Before and after images
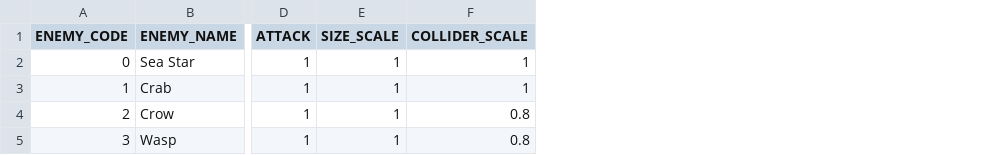
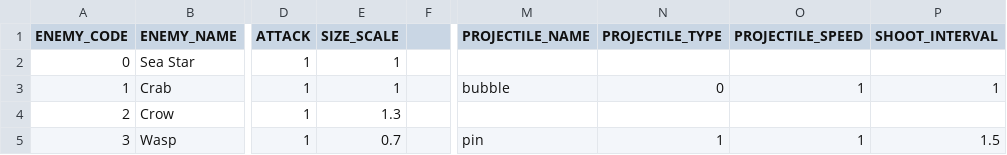
Before and after one commit to GillianYue/Bubbla, a CSV file: Assets/CSV/Enemies.csv, drawn as a sheet; only a part is shown, gaps mark what is left out; removed rows and columns are numbered as before the commit, all else as after; the diff names each change by its address in the sheet, - before the commit and + after, or states it on an @@ line.

```diff
--- a/Assets/CSV/Enemies.csv
+++ b/Assets/CSV/Enemies.csv
-column F (COLLIDER_SCALE), rows 2-5: 1 | 1 | 0.8 | 0.8
+column F, empty
+column M (PROJECTILE_NAME), rows 3-5: bubble |  | pin
+column N (PROJECTILE_TYPE), rows 3-5: 0 |  | 1
+column O (PROJECTILE_SPEED), rows 3-5: 1 |  | 1
+column P (SHOOT_INTERVAL), rows 3-5: 1 |  | 1.5
-E4 (SIZE_SCALE): 1
+E4 (SIZE_SCALE): 1.3
-E5 (SIZE_SCALE): 1
+E5 (SIZE_SCALE): 0.7
```
Also changed, not shown: Assets/CSV/testScript.csv, 33 other files.
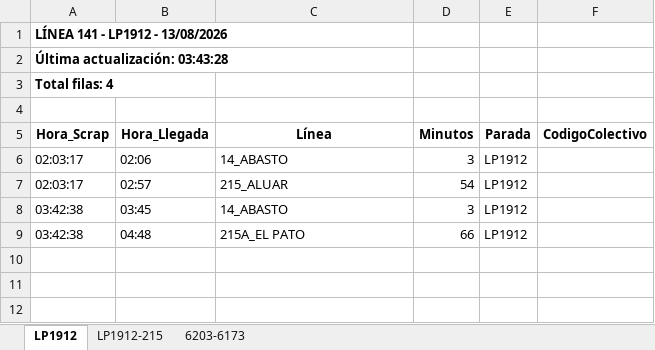
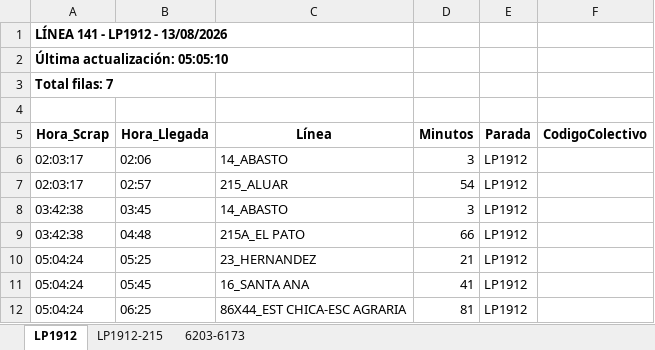
Before and after one commit to palomac00/recolector-colectivos, an Excel workbook: data/horarios-141-2026-08-13.xlsx, sheet LP1912, drawn as a sheet; values as stored, in another font and other column widths than the file's, no borders; the diff names each change by its address in the sheet, - before the commit and + after, or states it on an @@ line.

```diff
--- a/data/horarios-141-2026-08-13.xlsx (sheet LP1912)
+++ b/data/horarios-141-2026-08-13.xlsx (sheet LP1912)
-A2 (Hora_Scrap): Última actualización: 03:43:28
+A2 (Hora_Scrap): Última actualización: 05:05:10
-A3 (Hora_Scrap): Total filas: 4
+A3 (Hora_Scrap): Total filas: 7
+row 10: 05:04:24 | 05:25 | 23_HERNANDEZ | 21 | LP1912
+row 11: 05:04:24 | 05:45 | 16_SANTA ANA | 41 | LP1912
+row 12: 05:04:24 | 06:25 | 86X44_EST CHICA-ESC AGRARIA | 81 | LP1912
```
Also changed, not shown: sheet 6203-6173, sheet LP1912-215, 2 other files.
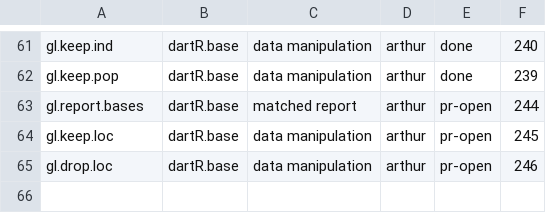
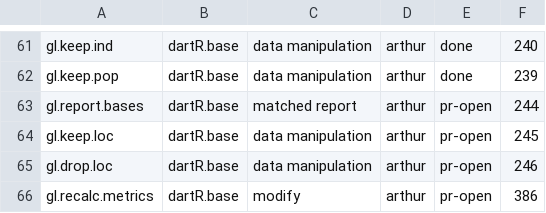
Before and after one commit to green-striped-gecko/dartR.base, a CSV file: function-review/manifest.csv, drawn as a sheet; only a part is shown, gaps mark what is left out; the diff names each change by its address in the sheet, - before the commit and + after, or states it on an @@ line.

```diff
--- a/function-review/manifest.csv
+++ b/function-review/manifest.csv
+row 66: gl.recalc.metrics | dartR.base | modify | arthur | pr-open | 386
```
Also changed, not shown: 1 other file.
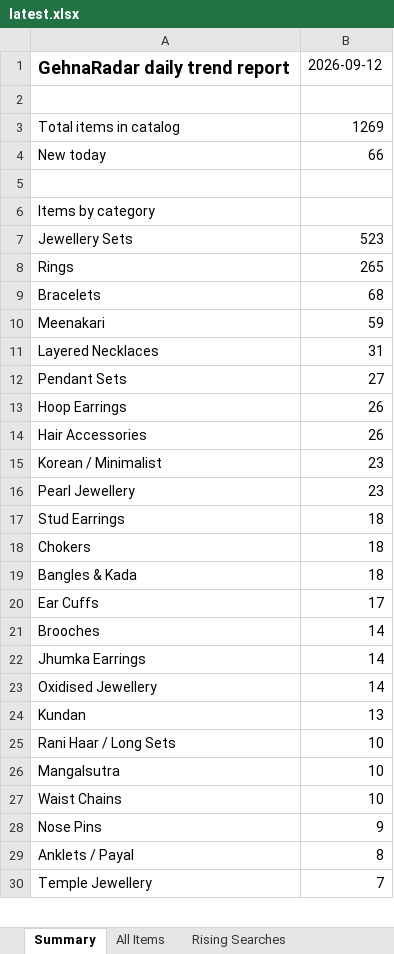
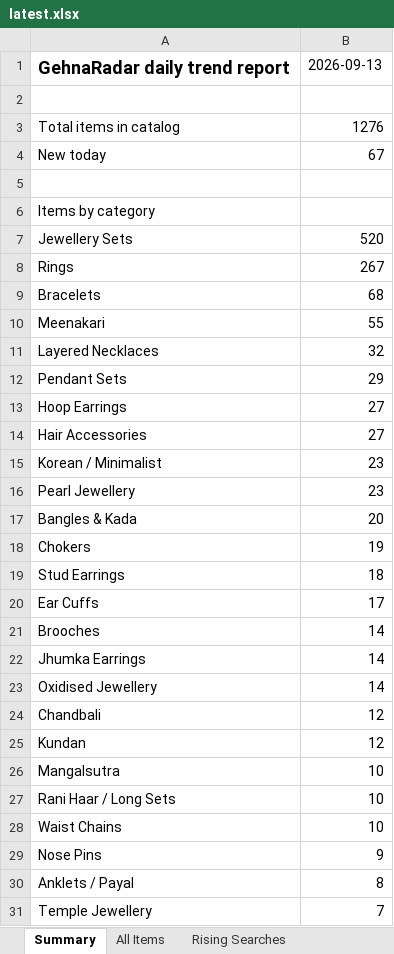
Before and after one commit to PRATS7878/gehnaradar_Updated, an Excel workbook: output/latest.xlsx, sheet Summary, drawn as a sheet; only a part is shown; values as stored, in another font and other column widths than the file's, no borders; removed rows and columns are numbered as before the commit, all else as after; the diff covers the shown part only; the diff names each change by its address in the sheet, - before the commit and + after, or states it on an @@ line.

```diff
--- a/output/latest.xlsx (sheet Summary)
+++ b/output/latest.xlsx (sheet Summary)
-B1: 2026-09-12
+B1: 2026-09-13
-B3: 1269
+B3: 1276
-B4: 66
+B4: 67
-B7: 523
+B7: 520
-B8: 265
+B8: 267
-B10: 59
+B10: 55
-B11: 31
+B11: 32
-B12: 27
+B12: 29
-B13:B14: 26
+B13:B14: 27
+row 17: Bangles & Kada | 20
+row 18: Chokers | 19
-row 18: Chokers | 18
-row 19: Bangles & Kada | 18
+row 24: Chandbali | 12
-B25: 13
+B25: 12
```
Also changed, not shown: 2 added rows, 3 removed rows and 1 edited cell elsewhere in this sheet, sheet All Items, 4 other files.
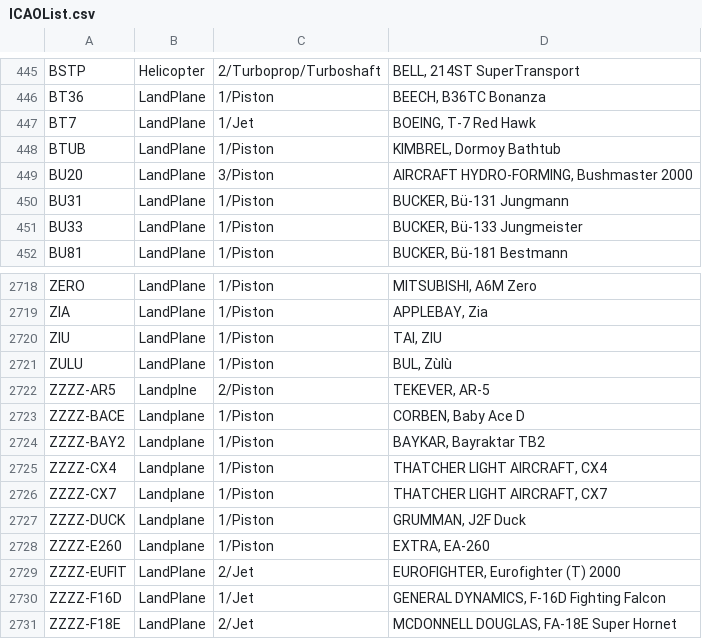
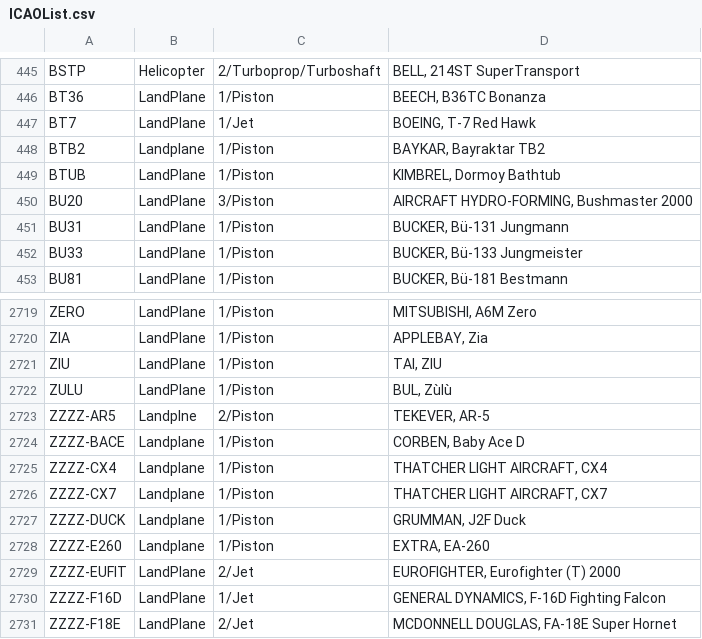
Before and after one commit to rikgale/ICAOList, a CSV file: ICAOList.csv, drawn as a sheet; only a part is shown, gaps mark what is left out.

Commit message:
Update ICAOList.csv

```diff
--- a/ICAOList.csv
+++ b/ICAOList.csv
@@ -447,2 +447,3 @@ BT36,LandPlane,1/Piston,"BEECH, B36TC Bonanza"
 BT7,LandPlane,1/Jet,"BOEING, T-7 Red Hawk"
+BTB2,Landplane,1/Piston,"BAYKAR, Bayraktar TB2"
 BTUB,LandPlane,1/Piston,"KIMBREL, Dormoy Bathtub"
@@ -2723,3 +2724,2 @@ ZZZZ-AR5,Landplne,2/Piston,"TEKEVER, AR-5"
 ZZZZ-BACE,Landplane,1/Piston,"CORBEN, Baby Ace D"
-ZZZZ-BAY2,Landplane,1/Piston,"BAYKAR, Bayraktar TB2"
 ZZZZ-CX4,Landplane,1/Piston,"THATCHER LIGHT AIRCRAFT, CX4"
```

• **WHAT YOU SHOULD DO**:
Copy out all of the data word for word. Do not carry over any picture.

• **WRITTEN RESPONSE**:
Before and after one commit to GillianYue/Bubbla, a CSV file: Assets/CSV/Enemies.csv, drawn as a sheet; only a part is shown, gaps mark what is left out; removed rows and columns are numbered as before the commit, all else as after; the diff names each change by its address in the sheet, - before the commit and + after, or states it on an @@ line.

```diff
--- a/Assets/CSV/Enemies.csv
+++ b/Assets/CSV/Enemies.csv
-column F (COLLIDER_SCALE), rows 2-5: 1 | 1 | 0.8 | 0.8
+column F, empty
+column M (PROJECTILE_NAME), rows 3-5: bubble |  | pin
+column N (PROJECTILE_TYPE), rows 3-5: 0 |  | 1
+column O (PROJECTILE_SPEED), rows 3-5: 1 |  | 1
+column P (SHOOT_INTERVAL), rows 3-5: 1 |  | 1.5
-E4 (SIZE_SCALE): 1
+E4 (SIZE_SCALE): 1.3
-E5 (SIZE_SCALE): 1
+E5 (SIZE_SCALE): 0.7
```
Also changed, not shown: Assets/CSV/testScript.csv, 33 other files.
Before and after one commit to palomac00/recolector-colectivos, an Excel workbook: data/horarios-141-2026-08-13.xlsx, sheet LP1912, drawn as a sheet; values as stored, in another font and other column widths than the file's, no borders; the diff names each change by its address in the sheet, - before the commit and + after, or states it on an @@ line.

```diff
--- a/data/horarios-141-2026-08-13.xlsx (sheet LP1912)
+++ b/data/horarios-141-2026-08-13.xlsx (sheet LP1912)
-A2 (Hora_Scrap): Última actualización: 03:43:28
+A2 (Hora_Scrap): Última actualización: 05:05:10
-A3 (Hora_Scrap): Total filas: 4
+A3 (Hora_Scrap): Total filas: 7
+row 10: 05:04:24 | 05:25 | 23_HERNANDEZ | 21 | LP1912
+row 11: 05:04:24 | 05:45 | 16_SANTA ANA | 41 | LP1912
+row 12: 05:04:24 | 06:25 | 86X44_EST CHICA-ESC AGRARIA | 81 | LP1912
```
Also changed, not shown: sheet 6203-6173, sheet LP1912-215, 2 other files.
Before and after one commit to green-striped-gecko/dartR.base, a CSV file: function-review/manifest.csv, drawn as a sheet; only a part is shown, gaps mark what is left out; the diff names each change by its address in the sheet, - before the commit and + after, or states it on an @@ line.

```diff
--- a/function-review/manifest.csv
+++ b/function-review/manifest.csv
+row 66: gl.recalc.metrics | dartR.base | modify | arthur | pr-open | 386
```
Also changed, not shown: 1 other file.
Before and after one commit to PRATS7878/gehnaradar_Updated, an Excel workbook: output/latest.xlsx, sheet Summary, drawn as a sheet; only a part is shown; values as stored, in another font and other column widths than the file's, no borders; removed rows and columns are numbered as before the commit, all else as after; the diff covers the shown part only; the diff names each change by its address in the sheet, - before the commit and + after, or states it on an @@ line.

```diff
--- a/output/latest.xlsx (sheet Summary)
+++ b/output/latest.xlsx (sheet Summary)
-B1: 2026-09-12
+B1: 2026-09-13
-B3: 1269
+B3: 1276
-B4: 66
+B4: 67
-B7: 523
+B7: 520
-B8: 265
+B8: 267
-B10: 59
+B10: 55
-B11: 31
+B11: 32
-B12: 27
+B12: 29
-B13:B14: 26
+B13:B14: 27
+row 17: Bangles & Kada | 20
+row 18: Chokers | 19
-row 18: Chokers | 18
-row 19: Bangles & Kada | 18
+row 24: Chandbali | 12
-B25: 13
+B25: 12
```
Also changed, not shown: 2 added rows, 3 removed rows and 1 edited cell elsewhere in this sheet, sheet All Items, 4 other files.
Before and after one commit to rikgale/ICAOList, a CSV file: ICAOList.csv, drawn as a sheet; only a part is shown, gaps mark what is left out.

Commit message:
Update ICAOList.csv

```diff
--- a/ICAOList.csv
+++ b/ICAOList.csv
@@ -447,2 +447,3 @@ BT36,LandPlane,1/Piston,"BEECH, B36TC Bonanza"
 BT7,LandPlane,1/Jet,"BOEING, T-7 Red Hawk"
+BTB2,Landplane,1/Piston,"BAYKAR, Bayraktar TB2"
 BTUB,LandPlane,1/Piston,"KIMBREL, Dormoy Bathtub"
@@ -2723,3 +2724,2 @@ ZZZZ-AR5,Landplne,2/Piston,"TEKEVER, AR-5"
 ZZZZ-BACE,Landplane,1/Piston,"CORBEN, Baby Ace D"
-ZZZZ-BAY2,Landplane,1/Piston,"BAYKAR, Bayraktar TB2"
 ZZZZ-CX4,Landplane,1/Piston,"THATCHER LIGHT AIRCRAFT, CX4"
```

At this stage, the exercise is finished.